The proposed Consent Decree seeks to resolve these allegations through payment of a civil penalty, implementation of a Supplemental Environmental Project, and an extensive list of remedial measures to be conducted by the City over the course of the next 15 years. As proposed, the term of the decree would run until at least June 1, 2031, provided that the City has at that time completed all remedial measures, completed the Supplemental Environmental Project, and maintained continuous satisfactory compliance with the terms of the Consent Decree, the WWTF Permit, and the Small MS4 General Permit for a period of one year.

The remedial measures incorporated into the proposed Consent Decree include the development of a number of plans and programs addressing compliance with the Small MS4 General Permit and the City’s WWTF Permit, timelines for implementing the approved plans and programs, upgrading of facilities and treatment controls, and reporting to EPA and MassDEP. For example, under the terms of the proposed decree, the City would be required to address the following:

  • Illicit Discharge Prohibition and Removal
    • Submit a revised IDDE plan for the monitoring of MS4 outfalls and the investigation of sub-catchment areas.
    • Adopt an ordinance or other regulatory mechanism prohibiting non-stormwater discharges into the MS4, and submit to EPA and to MassDEP an IDDE Enforcement Manual to assist with the detection and removal of non-stormwater discharges.
  • Storm Sewer Outfalls and Building/Private Party Backups
    • Comply with a 24-hour reporting requirement to EPA and to MassDEP for any storm sewer outfall and building/private party backup that occurs.
    • Submit to EPA and to MassDEP an updated assessment of the capacity, operation, and maintenance of its collection system, and based on the deficiencies identified in the self-assessment, submit to EPA and MassDEP by January 31, 2017 a Capacity, Management, Operation, and Maintenance Corrective Action Plan.
    • Submit an Emergency Response Plan to EPA and MassDEP setting forth procedures for responding to storm sewer outfall and building/private party backup.
  • GIS Mapping
    • Within one year, submit to EPA and MassDEP a GIS map of the MS4 system and other collection systems, including information on infrastructure, water resources and topographic features, operation and maintenance, investigations remediation, and capital projects.
  • Construction Site Stormwater
    • Adopt an ordinance or other regulatory mechanism requiring sediment and erosion control at construction sites, and another requiring the management of stormwater runoff at post-construction development and redevelopment.
    • Develop a Construction Site program.
  • CSO Monitoring
    • Equip CSO outfalls with continuous meters.
    • Submit notification within 24 hours of any CSO discharge to MassDEP, EPA, the Merrimark River Watershed Council, MA Division of Marine Fisheries, and Boards of Health for downstream communities.
    • Submit an annual CSO activation report to EPA and MassDEP.
  • CSO Planning and Plan Implementation
    • Raise CSO regulator weirs.
    • Submit a Final CSO Long-Term Control Plan.
  • Stipulated Penalties
    • Among others, for each day that a storm sewer outfall backup occurs, pay a stipulated penalty of $6,500, unless the City can show that it stopped the storm sewer outfall backup as soon as reasonably practicable, the City is in full compliance with the Consent Decree, and the City has complied with all reporting requirements for the storm sewer outfall backup.
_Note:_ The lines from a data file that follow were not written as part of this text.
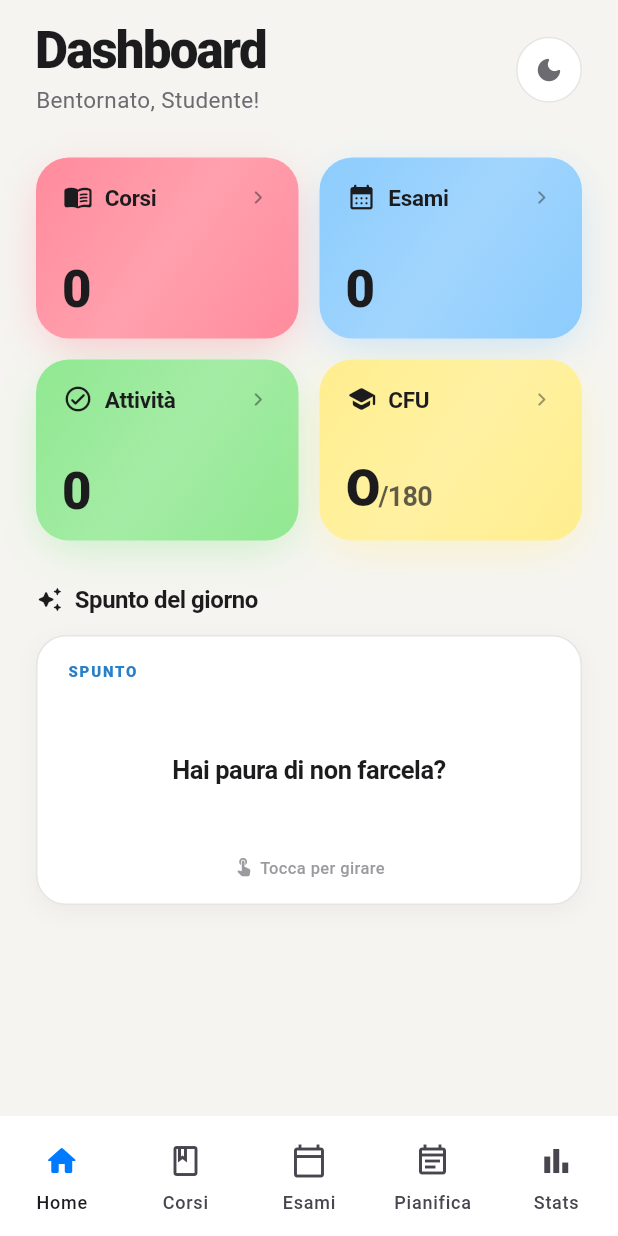
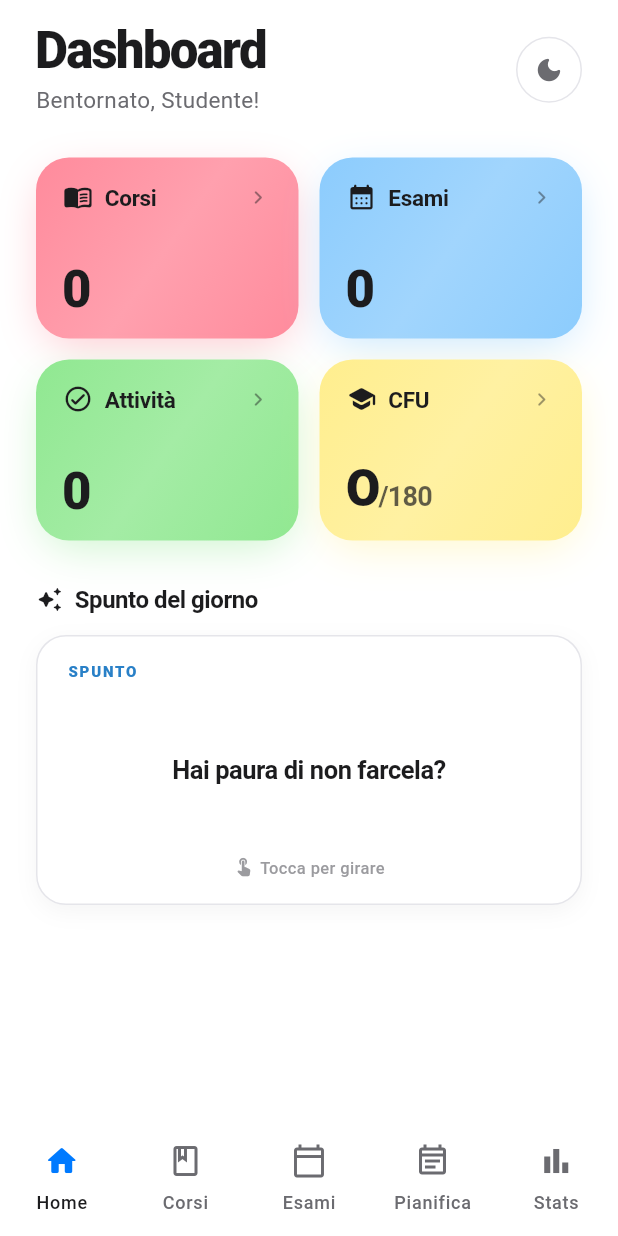
Before and after one commit to famato46/MOBPROG_StudyPlanner-ExamTracker-G12, a Flutter app: the screen it shows after launch, on a phone screen of 412 x 824 dp. Run offline on Flutter 3.47's test engine with Material 3 defaults, Android fonts, the phone set to English and light mode, and no system bars; our stand-ins replace fl_chart, shared_preferences, sqflite; accounts and stored records are empty.

Commit message:
Update main e home

```diff
--- a/lib/main.dart
+++ b/lib/main.dart
@@ -32,13 +32,26 @@ class StudyPlannerApp extends StatelessWidget {
             debugShowCheckedModeBanner: false,
             theme: ThemeData(
               brightness: Brightness.light,
-              colorScheme: ColorScheme.fromSeed(
-                seedColor: AppColors.home,
+              colorScheme: const ColorScheme(
                 brightness: Brightness.light,
+                primary: AppColors.iosBlue,
+                onPrimary: Colors.white,
+                secondary: AppColors.pastelGreen,
+                onSecondary: Colors.white,
                 surface: AppColors.surface,
+                onSurface: AppColors.textPrimary,
+                onSurfaceVariant: AppColors.textSecondary,
+                error: AppColors.danger,
+                onError: Colors.white,
+                outline: AppColors.border,
+                outlineVariant: AppColors.groupedDivider,
+                surfaceContainerHighest: AppColors.groupedSurface,
+                scrim: Colors.black,
+                shadow: Colors.black,
             ),
             useMaterial3: true,
             scaffoldBackgroundColor: AppColors.background,
+            dividerColor: AppColors.groupedDivider,
             splashFactory: NoSplash.splashFactory,
             splashColor: Colors.transparent,
             highlightColor: Colors.transparent,
@@ -61,13 +74,26 @@ class StudyPlannerApp extends StatelessWidget {
   ),
         darkTheme: ThemeData(
         brightness: Brightness.dark,
-              colorScheme: ColorScheme.fromSeed(
-                seedColor: AppColors.home,
+        colorScheme: const ColorScheme(
         brightness: Brightness.dark,
+        primary: AppColors.iosBlue,
+        onPrimary: Colors.white,
+        secondary: AppColors.pastelGreen,
+        onSecondary: Colors.white,
+        surface: Color(0xFF1C1C1E),
+        onSurface: Colors.white,
+        onSurfaceVariant: Color(0xFFAAAAAA),
+        error: AppColors.danger,
+        onError: Colors.white,
+        outline: Color(0xFF3A3A3C),
+        outlineVariant: Color(0xFF2C2C2E),
+        surfaceContainerHighest: Color(0xFF2C2C2E),
+        scrim: Colors.black,
+        shadow: Colors.black,
     ),
       useMaterial3: true,
       scaffoldBackgroundColor: const Color(0xFF121212),
-              // Stessa cosa per il dark theme
+      dividerColor: const Color(0xFF3A3A3C),
       splashFactory: NoSplash.splashFactory,
       splashColor: Colors.transparent,
       highlightColor: Colors.transparent,
--- a/lib/screens/home_screen.dart
+++ b/lib/screens/home_screen.dart
@@ -13,13 +13,8 @@ class HomeScreen extends StatelessWidget {
 
   @override
   Widget build(BuildContext context) {
-    final isDark = Theme.of(context).brightness == Brightness.dark;
-    final bgColor = isDark
-        ? Theme.of(context).colorScheme.surface
-        : AppColors.background;
-
     return Scaffold(
-      backgroundColor: bgColor,
+      backgroundColor: Theme.of(context).colorScheme.surface,
       body: Consumer<PlannerProvider>(
         builder: (context, provider, child) {
           final prossimoEsame = _findProssimoEsame(provider);
@@ -30,43 +25,37 @@ class HomeScreen extends StatelessWidget {
             child: ListView(
               padding: const EdgeInsets.fromLTRB(24, 16, 24, 32),
               children: [
-                _HeaderSection(isDark: isDark),
+                const _HeaderSection(),
                 const SizedBox(height: 28),
                 _StatGrid(
                   provider: provider,
-                  isDark: isDark,
                   onNavigateToTab: onNavigateToTab,
                 ),
                 const SizedBox(height: 28),
-
-                _SectionLabel(
+                const _SectionLabel(
                   icon: Icons.auto_awesome_rounded,
                   label: 'Spunto del giorno',
-                  isDark: isDark,
                 ),
                 const SizedBox(height: 12),
                 const MotivationalFlashcard(),
                 const SizedBox(height: 28),
-
                 if (prossimoEsame != null) ...[
-                  _SectionLabel(
+                  const _SectionLabel(
                     icon: Icons.timer_outlined,
                     label: "Prossimo obiettivo d'esame",
-                    isDark: isDark,
                   ),
                   const SizedBox(height: 12),
-                  _NextExamCard(exam: prossimoEsame, isDark: isDark),
+                  _NextExamCard(exam: prossimoEsame),
                   const SizedBox(height: 28),
                 ],
                 if (suggerimentiUnici.isNotEmpty) ...[
-                  _SectionLabel(
+                  const _SectionLabel(
                     icon: Icons.lightbulb_outline_rounded,
                     label: 'Suggerimenti per te',
-                    isDark: isDark,
                   ),
                   const SizedBox(height: 12),
                   ...suggerimentiUnici.map(
-                    (s) => _SuggestionTile(text: s, isDark: isDark),
+                    (s) => _SuggestionTile(text: s),
                   ),
                 ],
               ],
@@ -105,7 +94,6 @@ class _MotivationalFlashcardState extends State<MotivationalFlashcard> {
   @override
   void initState() {
     super.initState();
-    // Lista di frasi motivazionali hardcoded
     final pairs = [
       (
         "Qual è il segreto per superare questo esame difficile?",
@@ -141,18 +129,19 @@ class _MotivationalFlashcardState extends State<MotivationalFlashcard> {
 
   @override
   Widget build(BuildContext context) {
-    final isDark = Theme.of(context).brightness == Brightness.dark;
+    final isLight =
+        Theme.of(context).colorScheme.brightness == Brightness.light;
 
-    final frontBg = isDark ? Colors.white.withValues(alpha: 0.05) : AppColors.surface;
+    final frontBg = Theme.of(context).colorScheme.surfaceContainerHighest;
     final backBg = AppColors.pastelBlueDeep;
 
     final bgColor = _flipped ? backBg : frontBg;
     final borderColor = _flipped
         ? Colors.transparent
-        : (isDark ? Colors.white.withValues(alpha: 0.08) : AppColors.border);
+        : Theme.of(context).dividerColor;
     final textColor = _flipped
         ? Colors.white
-        : (isDark ? Colors.white : AppColors.textPrimary);
+        : Theme.of(context).colorScheme.onSurface;
     final hintColor = _flipped ? Colors.white70 : AppColors.textMuted;
     final labelColor = _flipped ? Colors.white70 : AppColors.pastelBlueDeep;
 
@@ -168,7 +157,7 @@ class _MotivationalFlashcardState extends State<MotivationalFlashcard> {
           borderRadius: BorderRadius.circular(20),
           border: Border.all(color: borderColor),
           boxShadow: [
-            if (!isDark && !_flipped)
+            if (isLight && !_flipped)
               BoxShadow(
                 color: Colors.black.withValues(alpha: 0.04),
                 blurRadius: 12,
@@ -193,7 +182,8 @@ class _MotivationalFlashcardState extends State<MotivationalFlashcard> {
             ),
             Center(
               child: Padding(
-                padding: const EdgeInsets.symmetric(horizontal: 24, vertical: 36),
+                padding:
+                    const EdgeInsets.symmetric(horizontal: 24, vertical: 36),
                 child: Text(
                   _flipped ? _back : _front,
                   style: TextStyle(
@@ -236,15 +226,12 @@ class _MotivationalFlashcardState extends State<MotivationalFlashcard> {
 }
 
 class _HeaderSection extends StatelessWidget {
-  final bool isDark;
-  const _HeaderSection({required this.isDark});
+  const _HeaderSection();
 
   @override
   Widget build(BuildContext context) {
-    final primaryColor =
-        isDark ? Colors.white : AppColors.textPrimary;
-    final secondaryColor =
-        isDark ? Colors.white70 : AppColors.textSecondary;
+    final primaryColor = Theme.of(context).colorScheme.onSurface;
+    final secondaryColor = Theme.of(context).colorScheme.onSurfaceVariant;
 
     return Row(
       crossAxisAlignment: CrossAxisAlignment.center,
@@ -282,13 +269,9 @@ class _HeaderSection extends StatelessWidget {
               height: 44,
               decoration: BoxDecoration(
                 shape: BoxShape.circle,
-                color: isDark
-                    ? Colors.white.withValues(alpha: 0.08)
-                    : AppColors.surface,
+                color: Theme.of(context).colorScheme.surfaceContainerHighest,
                 border: Border.all(
-                  color: isDark
-                      ? Colors.white.withValues(alpha: 0.12)
-                      : AppColors.border,
+                  color: Theme.of(context).dividerColor,
                   width: 1,
                 ),
               ),
@@ -318,12 +301,10 @@ class _HeaderSection extends StatelessWidget {
 
 class _StatGrid extends StatelessWidget {
   final PlannerProvider provider;
-  final bool isDark;
   final void Function(int)? onNavigateToTab;
 
   const _StatGrid({
     required this.provider,
-    required this.isDark,
     this.onNavigateToTab,
   });
 
@@ -342,7 +323,6 @@ class _StatGrid extends StatelessWidget {
           value: provider.activeCourses.toString(),
           icon: Icons.menu_book_rounded,
           pastel: AppColors.pastelRed,
-          isDark: isDark,
           onTap: () => onNavigateToTab?.call(1),
         ),
         _GlowStatCard(
@@ -350,7 +330,6 @@ class _StatGrid extends StatelessWidget {
           value: provider.upcomingExams.toString(),
           icon: Icons.calendar_month_rounded,
           pastel: AppColors.pastelBlue,
-          isDark: isDark,
           onTap: () => onNavigateToTab?.call(2),
         ),
         _GlowStatCard(
@@ -358,7 +337,6 @@ class _StatGrid extends StatelessWidget {
           value: provider.pendingTasks.toString(),
           icon: Icons.check_circle_outline_rounded,
           pastel: AppColors.pastelGreen,
-          isDark: isDark,
           onTap: () => onNavigateToTab?.call(3),
         ),
         _GlowStatCard(
@@ -366,7 +344,6 @@ class _StatGrid extends StatelessWidget {
           value: '${provider.earnedCfu}/180',
           icon: Icons.school_rounded,
           pastel: AppColors.pastelYellow,
-          isDark: isDark,
           onTap: () => onNavigateToTab?.call(4),
         ),
       ],
@@ -379,7 +356,6 @@ class _GlowStatCard extends StatelessWidget {
   final String value;
   final IconData icon;
   final Color pastel;
-  final bool isDark;
   final VoidCallback? onTap;
 
   const _GlowStatCard({
@@ -387,21 +363,21 @@ class _GlowStatCard extends StatelessWidget {
     required this.value,
     required this.icon,
     required this.pastel,
-    required this.isDark,
     this.onTap,
   });
 
   @override
   Widget build(BuildContext context) {
-    final textColor =
-        isDark ? Colors.white : AppColors.textPrimary;
+    final isLight =
+        Theme.of(context).colorScheme.brightness == Brightness.light;
+    final textColor = Theme.of(context).colorScheme.onSurface;
 
     return Container(
       decoration: BoxDecoration(
         borderRadius: BorderRadius.circular(22),
         boxShadow: [
           BoxShadow(
-            color: pastel.withValues(alpha: isDark ? 0.18 : 0.45),
+            color: pastel.withValues(alpha: isLight ? 0.45 : 0.18),
             blurRadius: 24,
             spreadRadius: -4,
             offset: const Offset(0, 8),
@@ -423,9 +399,9 @@ class _GlowStatCard extends StatelessWidget {
                 begin: Alignment.topLeft,
                 end: Alignment.bottomRight,
                 colors: [
-                  pastel.withValues(alpha: isDark ? 0.85 : 1.0),
-                  Color.lerp(pastel, Colors.white, isDark ? 0.0 : 0.18)!,
-                  pastel.withValues(alpha: isDark ? 0.85 : 1.0),
+                  pastel.withValues(alpha: isLight ? 1.0 : 0.85),
+                  Color.lerp(pastel, Colors.white, isLight ? 0.18 : 0.0)!,
+                  pastel.withValues(alpha: isLight ? 1.0 : 0.85),
                 ],
                 stops: const [0.0, 0.5, 1.0],
               ),
@@ -517,18 +493,15 @@ class _ValueText extends StatelessWidget {
 class _SectionLabel extends StatelessWidget {
   final IconData icon;
   final String label;
-  final bool isDark;
 
   const _SectionLabel({
     required this.icon,
     required this.label,
-    required this.isDark,
   });
 
   @override
   Widget build(BuildContext context) {
-    final color =
-        isDark ? Colors.white : AppColors.textPrimary;
+    final color = Theme.of(context).colorScheme.onSurface;
     return Row(
       children: [
         Icon(icon, size: 18, color: color),
@@ -549,9 +522,8 @@ class _SectionLabel extends StatelessWidget {
 
 class _NextExamCard extends StatelessWidget {
   final Exam exam;
-  final bool isDark;
 
-  const _NextExamCard({required this.exam, required this.isDark});
+  const _NextExamCard({required this.exam});
 
   @override
   Widget build(BuildContext context) {
@@ -567,16 +539,11 @@ class _NextExamCard extends StatelessWidget {
     return Container(
       padding: const EdgeInsets.all(16),
       decoration: BoxDecoration(
-        color: isDark
-            ? Colors.white.withValues(alpha: 0.06)
-            : AppColors.surface,
+        color: Theme.of(context).colorScheme.surfaceContainerHighest,
         borderRadius: BorderRadius.circular(20),
-        border: Border.all(
-          color: isDark
-              ? Colors.white.withValues(alpha: 0.08)
-              : AppColors.border,
-        ),
-        boxShadow: isDark
+        border: Border.all(color: Theme.of(context).dividerColor),
+        boxShadow:
+            Theme.of(context).colorScheme.brightness == Brightness.dark
                 ? null
                 : [
                     BoxShadow(
@@ -629,9 +596,7 @@ class _NextExamCard extends StatelessWidget {
                   style: TextStyle(
                     fontSize: 17,
                     fontWeight: FontWeight.w700,
-                    color: isDark
-                        ? Colors.white
-                        : AppColors.textPrimary,
+                    color: Theme.of(context).colorScheme.onSurface,
                     letterSpacing: -0.3,
                   ),
                   maxLines: 2,
@@ -640,7 +605,7 @@ class _NextExamCard extends StatelessWidget {
                 const SizedBox(height: 4),
                 Row(
                   children: [
-                    Icon(
+                    const Icon(
                       Icons.calendar_today_rounded,
                       size: 13,
                       color: AppColors.pastelRedDeep,
@@ -651,9 +616,8 @@ class _NextExamCard extends StatelessWidget {
                       style: TextStyle(
                         fontSize: 13,
                         fontWeight: FontWeight.w500,
-                        color: isDark
-                            ? Colors.white60
-                            : AppColors.textSecondary,
+                        color:
+                            Theme.of(context).colorScheme.onSurfaceVariant,
                       ),
                     ),
                   ],
@@ -669,30 +633,22 @@ class _NextExamCard extends StatelessWidget {
 
 class _SuggestionTile extends StatelessWidget {
   final String text;
-  final bool isDark;
 
-  const _SuggestionTile({required this.text, required this.isDark});
+  const _SuggestionTile({required this.text});
 
   @override
   Widget build(BuildContext context) {
     final isUrgent = text.startsWith('!!');
-    final color = isUrgent
-        ? AppColors.pastelRedDeep
-        : AppColors.pastelLavenderDeep;
+    final color =
+        isUrgent ? AppColors.pastelRedDeep : AppColors.pastelLavenderDeep;
 
     return Container(
       margin: const EdgeInsets.only(bottom: 10),
       padding: const EdgeInsets.symmetric(horizontal: 16, vertical: 14),
       decoration: BoxDecoration(
-        color: isDark
-            ? Colors.white.withValues(alpha: 0.06)
-            : AppColors.surface,
+        color: Theme.of(context).colorScheme.surfaceContainerHighest,
         borderRadius: BorderRadius.circular(16),
-        border: Border.all(
-          color: isDark
-              ? Colors.white.withValues(alpha: 0.08)
-              : AppColors.border,
-        ),
+        border: Border.all(color: Theme.of(context).dividerColor),
       ),
       child: Row(
         children: [
@@ -711,9 +667,7 @@ class _SuggestionTile extends StatelessWidget {
               style: TextStyle(
                 fontSize: 14,
                 fontWeight: FontWeight.w500,
-                color: isDark
-                    ? Colors.white
-                    : AppColors.textPrimary,
+                color: Theme.of(context).colorScheme.onSurface,
                 letterSpacing: -0.2,
                 height: 1.35,
               ),
```
Lines whose indentation alone changed are shown as unchanged.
The compliance requirements highlight EPA’s focus on key areas of concern in MS4 systems, all of which are addressed in the pending 2016 Small MS4 General Permit for Massachusetts: IDDE, management of construction sites, GIS mapping, and adoption of regulatory mechanisms by municipalities. The development and implementation of these compliance measures are certain to require extensive City resources and effort, not to mention substantial coordination with EPA and MassDEP.